The report also highlights that following public statements by high level Iranian officials of the intent to even further augment their national nuclear capability, the nuclear watchdog asked for clarification, and even initial design documents that would be needed for such a build up. Quite dismissively, Iranian officials either promised these documents in “due time,” or refused altogether, claiming that the requests fall outside of their commitments under the Safeguards agreement. And even more provocatively, Iran has refused since 2008 to even discuss concerns by the Agency’s Director General of “possible military dimensions” of the nuclear program, claiming the accusations to be baseless.
Tehran’s defiance comes in the face of yet more sanctions imposed by the United Nations Security Council in June. A recent article posted on The Economist.com posited that the recent transfer of fuel from Russia to Iran’s Busheur Nuclear Power Plant was something of a vindication for Iran’s defiance, having finally completed a domestic nuclear power capability (the plant actually goes on line later this year). And this despite the fact that the manner that Iran is getting fuel for the plant is actually in a manner more or less acceptable to the West. But this mentality goes to highlight the dangerous game that Iran has been playing since 2003.
The Council on Foreign Relations published an interview on September 8 with their Nuclear Security Fellow, Matthew Fuhrmann, who suggested that while much of Iran’s cat and mouse behavior may be due to a secretive effort to develop nuclear weapons, there is nothing definitive proving this. Mr. Fuhrmann also cautioned that the West (in particular Israel) would need to seriously consider the ramifications of potential military action against Iran. (See Will Israel Strike Iran). Most would probably agree with this recommendation. Interestingly, however, he also suggests that the West rethink what a world with a nuclear Iran would really look like. Current assessments assert that a nuclear Iran would lead to a stepped up arms race in the Middle East, as well as a more aggressive Iran and a more destabilized region Mr. Fuhrmann states that similar claims were made of China in the 1950s and 1960s, and we have yet to see such fallout from a nuclear China.
Mr. Fuhrmann’s comparison of Iran’s aspirations with China are interesting and certainly worth consideration. However, the analogy has serious flaws. Iran, without nuclear weapons, has already made its hostility towards Israel a centerpiece of her foreign policy. It’s hard to imagine that a theocratic state with a messianic showboat like President Ahmadinejad would become more stable with the introduction of a nuclear strike capability.

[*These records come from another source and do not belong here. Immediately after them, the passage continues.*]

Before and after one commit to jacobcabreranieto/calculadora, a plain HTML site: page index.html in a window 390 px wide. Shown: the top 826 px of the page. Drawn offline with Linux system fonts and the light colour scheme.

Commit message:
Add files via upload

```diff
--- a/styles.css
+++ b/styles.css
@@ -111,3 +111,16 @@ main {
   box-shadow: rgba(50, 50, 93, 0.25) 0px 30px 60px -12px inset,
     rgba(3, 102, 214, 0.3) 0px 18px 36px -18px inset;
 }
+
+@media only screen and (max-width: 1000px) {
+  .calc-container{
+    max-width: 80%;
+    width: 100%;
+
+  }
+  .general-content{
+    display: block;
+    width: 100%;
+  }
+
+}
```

But even given a possibility that Mr. Fuhrmann could be on to something with this novel idea, it seems unlikely that Israel would be willing to wait to see this blossom. Israel would likely stay fixated on the first part of Mr. Fuhrmann’s interview, the part that references recent “evidence suggesting that Iran was doing research and development on putting a nuclear payload on a missile.”
In the end, Iran remains culpable of fomenting this uncertainly. While the wisdom of a military strike on Iran is highly questionable, the unanswered questions, a history of deception, and the provocative dodging and public posturing of the government in Tehran continue to increase the chances of conflict (most likely with Israel). The IAEA is rightfully pressing the Iranian government to fully comply with her obligations. Unless Iran decides to come clean and work with the international community, the potential for conflict is likely to rise significantly over the next year.

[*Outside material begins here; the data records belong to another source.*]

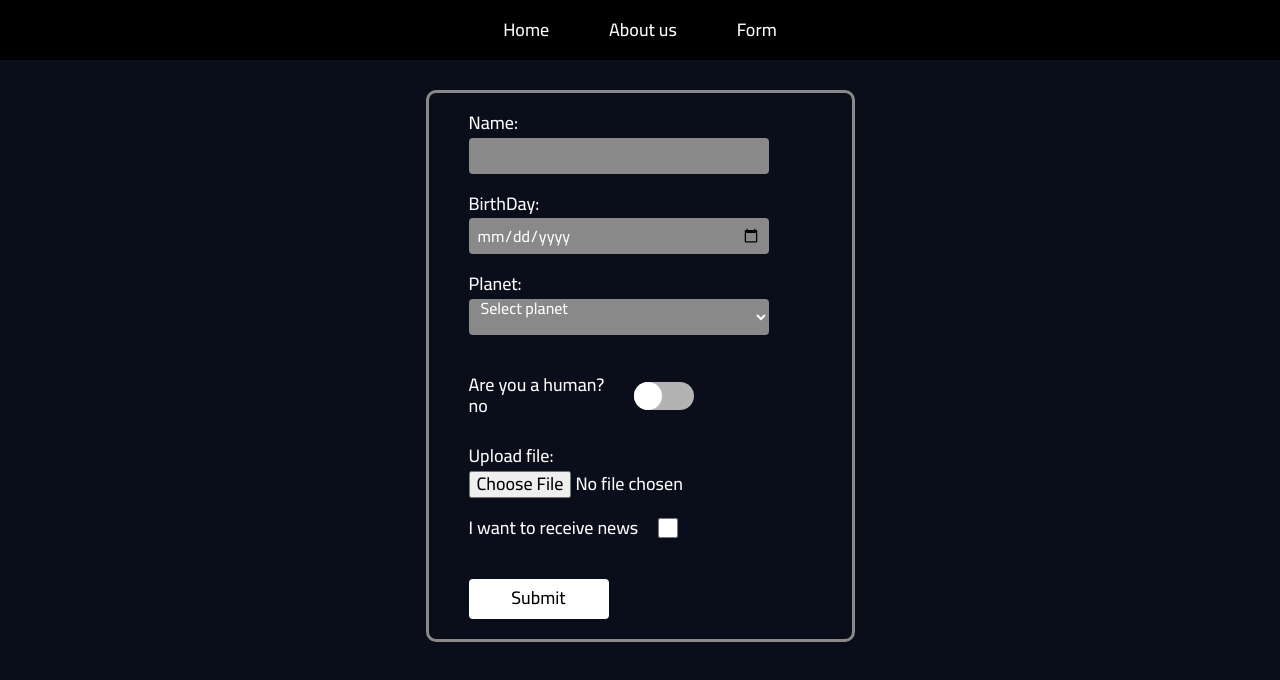
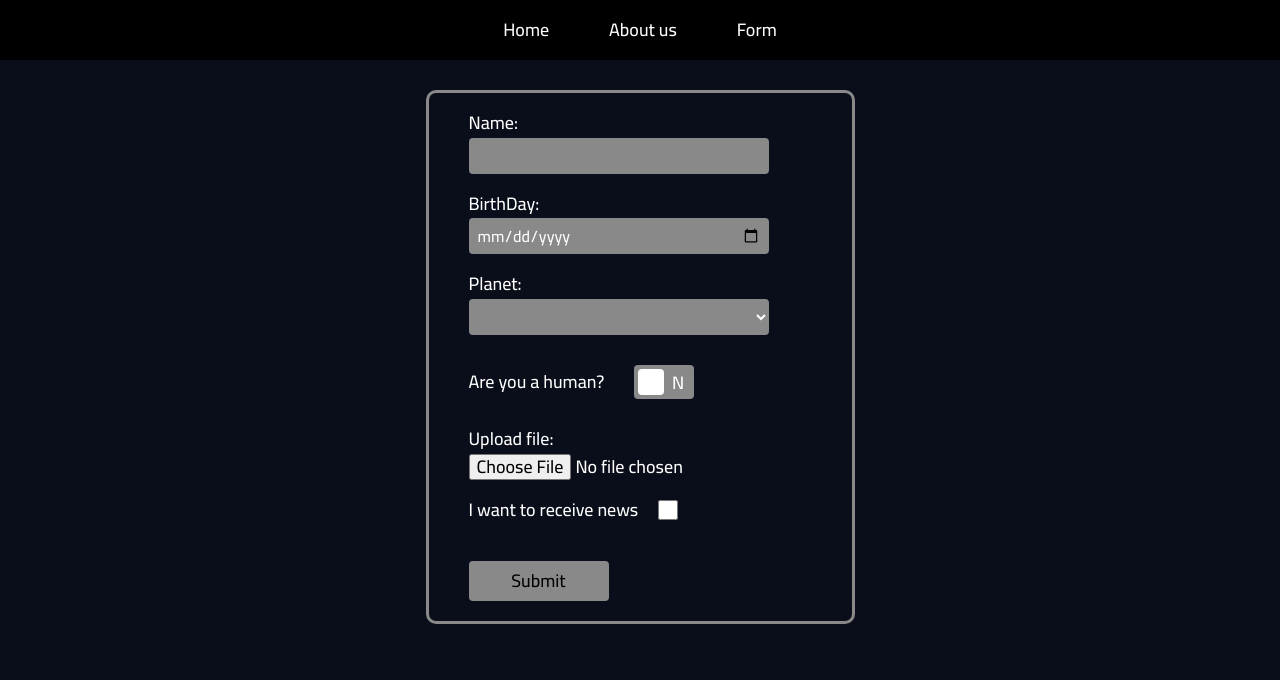
Before and after one commit to Lizaveta01/REACT-Course-2022, a React (Create React App) app: page /form in a window 1280 px wide. Shown: the top 680 px of the page. Built offline with nearby package versions, Linux system fonts and the light colour scheme.

Commit message:
fix: fix bugs with input img and select, change switcher

```diff
--- a/src/components/form/Form.tsx
+++ b/src/components/form/Form.tsx
@@ -1,4 +1,5 @@
 import React, { Component } from 'react';
+
 import { planets } from '../../models/planets';
 import { isObjectNotFromEmptyStrings, validationForm } from '../../utils/validation';
 import CheckedNews from './formComponents/CheckedNews';
@@ -9,7 +10,8 @@ import InputName from './formComponents/InputName';
 import SelectPlanet from './formComponents/SelectPlanet';
 import Submit from './formComponents/Submit';
 import ToggleSwitch from './formComponents/ToggleSwitch';
-import { InputRefTypes, IProps, IStateErrors, State } from './types';
+
+import { InputRefTypes, IProps, IStateErrors, IState } from './types';
 
 class Form extends Component<IProps, IState> {
   nameRef = React.createRef<HTMLInputElement>();
@@ -29,10 +31,11 @@ class Form extends Component<IProps, IState> {
   };
 
   errorChange = (key: string, value = '') => {
-    this.setState({ [key]: value } as State, this.checkSubmitBtn);
+    this.setState({ [key]: value } as IState, this.checkSubmitBtn);
   };
 
   handleChangeInput = (inputNameError: string, textError: string) => {
+    console.log('select change');
     if (textError !== '') {
       this.errorChange(inputNameError);
     } else {
@@ -65,7 +68,7 @@ class Form extends Component<IProps, IState> {
 
   handleSubmit = (e: React.FormEvent<HTMLFormElement>) => {
     e.preventDefault();
-    console.log(this.nameRef.current?.value);
+
     const nameValue = this.getInputValue(this.nameRef);
     const birthdayValue = this.getInputValue(this.birthdayRef);
     const planetValue = this.getInputValue(this.planetRef);
@@ -77,18 +80,19 @@ class Form extends Component<IProps, IState> {
       planetValue,
       imgValue,
     );
+
     if (isValid) {
+      const imgFile = imgValue[0];
+      const downFile = URL.createObjectURL(imgFile!);
       const dateBirth = new Date(birthdayValue);
-      const imgFile = imgValue[0];
-      const file = URL.createObjectURL(imgFile!);
 
       const newCard = {
         id: new Date().getTime(),
         name: nameValue,
         birth: dateBirth.toLocaleDateString(),
         planet: planetValue,
-        species: this.speciesRef.current?.checked ? 'human' : 'alien',
-        img: file,
+        species: this.speciesRef.current?.checked ? 'alien' : 'human',
+        img: downFile,
         news: this.newsRef.current?.checked as boolean,
       };
 
@@ -98,12 +102,13 @@ class Form extends Component<IProps, IState> {
     } else {
       this.setState(validationErrors);
     }
-    // this.btnRef.current!.disabled = true;
+
+    this.btnRef.current!.disabled = true;
     this.nameRef.current!.focus();
   };
 
   render() {
-    const { nameError, birthdayError, palentError, imgError } = this.state;
+    const { nameError, birthdayError, planetError, imgError } = this.state;
 
     return (
       <FormWrapper onSubmit={this.handleSubmit} ref={this.formRef}>
@@ -125,8 +130,8 @@ class Form extends Component<IProps, IState> {
           label="Planet:"
           selectRef={this.planetRef}
           options={planets}
-          textError={palentError}
-          name="palent"
+          textError={planetError}
+          name="planet"
           handleChangeInput={this.handleChangeInput}
         />
         <ToggleSwitch label="Are you a human?" inputRef={this.speciesRef} />
@@ -134,7 +139,7 @@ class Form extends Component<IProps, IState> {
           label="Upload file:"
           imgRef={this.imgRef}
           textError={imgError}
-          name="name"
+          name="img"
           handleChangeInput={this.handleChangeInput}
         />
         <CheckedNews label="I want to receive news" inputRef={this.newsRef} />
--- a/src/components/form/formComponents/FormComponents.styled.tsx
+++ b/src/components/form/formComponents/FormComponents.styled.tsx
@@ -74,11 +74,17 @@ export const ButtonSubmit = styled.button`
   width: 140px;
   height: 40px;
   color: ${Colors.BLACK};
-  background-color: ${Colors.WHITE};
+  background-color: ${Colors.GREEN};
   border-radius: 4px;
   padding-left: 8px;
   padding-right: 8px;
   margin-top: 20px;
+  &:hover {
+    box-shadow: 3px 3px 3px rgba(0, 0, 0, 0.5);
+  }
+  &:disabled {
+    background-color: ${Colors.GRAY};
+  }
 `;
 export const ErrorText = styled.div`
   font-size: 16px;
--- a/src/components/form/formComponents/InputFile.tsx
+++ b/src/components/form/formComponents/InputFile.tsx
@@ -4,6 +4,7 @@ import { ErrorText, LabelUploadFile } from './FormComponents.styled';
 class InputFile extends Component<IProps> {
   render() {
     const { label, imgRef, textError, name, handleChangeInput } = this.props;
+
     return (
       <>
         <LabelUploadFile>
--- a/src/components/form/formComponents/SelectPlanet.tsx
+++ b/src/components/form/formComponents/SelectPlanet.tsx
@@ -13,7 +13,7 @@ class SelectPlanet extends Component<IProps> {
             ref={selectRef}
             onChange={() => handleChangeInput(`${name}Error`, textError)}
           >
-            <option selected>Select planet</option>
+            <option key={-1} disabled></option>
             {options.map((option, index) => (
               <option key={index}>{option}</option>
             ))}
--- a/src/components/form/formComponents/Submit.tsx
+++ b/src/components/form/formComponents/Submit.tsx
@@ -2,6 +2,12 @@ import React, { Component } from 'react';
 import { ButtonSubmit } from './FormComponents.styled';
 
 class Submit extends Component<IProps> {
+  componentDidMount() {
+    const { btnRef } = this.props;
+
+    (btnRef.current as HTMLButtonElement).disabled = true;
+  }
+
   render() {
     const { label, btnRef } = this.props;
     return (
--- a/src/components/form/formComponents/ToggleSwitch.styled.tsx
+++ b/src/components/form/formComponents/ToggleSwitch.styled.tsx
@@ -1,4 +1,5 @@
 import styled from 'styled-components';
+import { Colors } from '../../../styles/constansts';
 
 export const Label = styled.label`
   display: flex;
@@ -7,36 +8,65 @@ export const Label = styled.label`
   cursor: pointer;
   margin: 10px 0px;
 `;
-export const Switch = styled.div`
+
+export const Switcher = styled.label`
   position: relative;
+  display: block;
   width: 60px;
-  height: 28px;
-  background: #b3b3b3;
-  border-radius: 32px;
-  padding: 4px;
-  transition: 300ms all;
+  height: 34px;
+`;
 
-  &:before {
-    transition: 300ms all;
-    content: '';
+export const SwitcherTrack = styled.div`
+  position: absolute;
+  cursor: pointer;
+  top: 0;
+  left: 0;
+  right: 0;
+  bottom: 0;
+  background-color: ${Colors.GRAY};
+  transition: 0.3s;
+  border-radius: 4px;
+  &::before {
     position: absolute;
-    width: 28px;
-    height: 28px;
-    border-radius: 35px;
-    top: 50%;
-    left: 0px;
-    background: white;
-    transform: translate(0, -50%);
+    content: 'Y';
+    color: ${Colors.WHITE};
+    left: 5px;
+    top: 8px;
+    font-size: 18px;
+  }
+  &::after {
+    position: absolute;
+    content: 'N';
+    color: ${Colors.WHITE};
+    right: 10px;
+    top: 8px;
+    font-size: 18px;
   }
 `;
+export const SwitcherSlider = styled.div`
+  position: absolute;
+  height: 26px;
+  width: 26px;
+  left: 4px;
+  bottom: 4px;
+  background-color: ${Colors.WHITE};
+  transition: 0.3s;
+  z-index: 1;
+  border-radius: 4px;
+`;
 export const Input = styled.input`
-  display: none;
+  opacity: 0;
+  width: 0;
+  height: 0;
 
-  &:checked + ${Switch} {
-    background: green;
+  &:checked + ${SwitcherTrack} {
+    background-color: ${Colors.GREEN};
+  }
+  &:checked + ${SwitcherTrack} ${SwitcherSlider} {
+    transform: translateX(26px);
+  }
 
-    &:before {
-      transform: translate(32px, -50%);
-    }
+  &:focus + ${SwitcherTrack} {
+    box-shadow: 3px 3px 3px ${Colors.WHITE};
   }
 `;
--- a/src/components/form/formComponents/ToggleSwitch.tsx
+++ b/src/components/form/formComponents/ToggleSwitch.tsx
@@ -1,30 +1,18 @@
 import React, { ChangeEvent, Component } from 'react';
-import { Input, Label, Switch } from './ToggleSwitch.styled';
+import { Input, Label, Switcher, SwitcherSlider, SwitcherTrack } from './ToggleSwitch.styled';
 
 class ToggleSwitch extends Component<IProps> {
-  state = {
-    checked: false,
-  };
-
-  handleChange = (e: ChangeEvent<HTMLInputElement>) => this.setState({ checked: e.target.checked });
-
   render() {
-    const { checked } = this.state;
     const { label, inputRef } = this.props;
     return (
       <Label>
-        <span>
-          {label}
-          <br />
-          {checked ? 'yes' : 'no'}
-        </span>
-        <Input
-          type="checkbox"
-          ref={inputRef}
-          onChange={this.handleChange}
-          checked={checked}
-        ></Input>
-        <Switch></Switch>
+        {label}
+        <Switcher>
+          <Input type="checkbox" ref={inputRef}></Input>
+          <SwitcherTrack>
+            <SwitcherSlider />
+          </SwitcherTrack>
+        </Switcher>
       </Label>
     );
   }
--- a/src/components/form/types.tsx
+++ b/src/components/form/types.tsx
@@ -19,7 +19,7 @@ export type InputRefTypes = React.RefObject<HTMLInputElement> | React.RefObject<
 export interface IProps {
   addCard: (newCard: ICreatedCard) => void;
 }
-export type State = {
+export type IState = {
   [key in keyof IStateErrors]: string;
 };
 
--- a/src/pages/formPage/FormPage.styled.tsx
+++ b/src/pages/formPage/FormPage.styled.tsx
@@ -8,6 +8,7 @@ export const FormPageWrapper = styled.div`
   flex-direction: column;
   gap: 50px;
   padding: 0px 40px;
+  position: relative;
 `;
 
 export const CardList = styled.div`
@@ -20,3 +21,24 @@ export const CardList = styled.div`
   height: 100%;
   margin-bottom: 20px;
 `;
+
+export const ModalWindow = styled.div`
+  position: absolute;
+  left: 50%;
+  top: 50%;
+  transform: translate(-50%, -50%);
+  display: none;
+  align-items: center;
+  justify-content: center;
+  width: 300px;
+  height: 120px;
+  background: ${Colors.WHITE};
+  border-radius: 10px;
+  p {
+    color: ${Colors.MIDDLE_BLACK};
+    font-size: 20px;
+  }
+  &.active {
+    display: flex;
+  }
+`;
--- a/src/utils/validation.ts
+++ b/src/utils/validation.ts
@@ -20,7 +20,7 @@ function validationBirthday(value: string) {
 }
 
 function validationPlanet(value: string) {
-  return value === '' ? 'Please choose a country' : '';
+  return value === '' ? 'Please choose a planet' : '';
 }
 
 function validationPicture(files: FileList) {
@@ -34,8 +34,8 @@ function validationPicture(files: FileList) {
     return 'Picture should have .png, .jpg or .jpeg extensions';
   }
 
-  if (size > 100000) {
-    return 'Max file size = 100 KB';
+  if (size > 10485760) {
+    return 'Max file size = 10 MB';
   }
 
   return '';
```
Also changed, not shown: src/pages/formPage/FormPage.tsx (+23 -2 lines).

Nuclear Watchdog Says Iran Boosts Nuclear Work (Reuters) 6 Sept 2010
Game resumed Iran pockets Bushehr and plays on, The Economist.com, 26 Aug 2010
IAEA Report: Implementation of the NPT Safeguards Agreement and relevant provisions of Security Council resolutions in the Islamic Republic of Iran, 6 Sep 2010
A Cautionary Note on Iran, Interview with Matthew Fuhrmann, Counsel on Foreign Relations Nuclear Security Fellow by CFR.org Consulting Editor Bernard Gwertzman, Council on Foreign Relations, 8 Sep 2010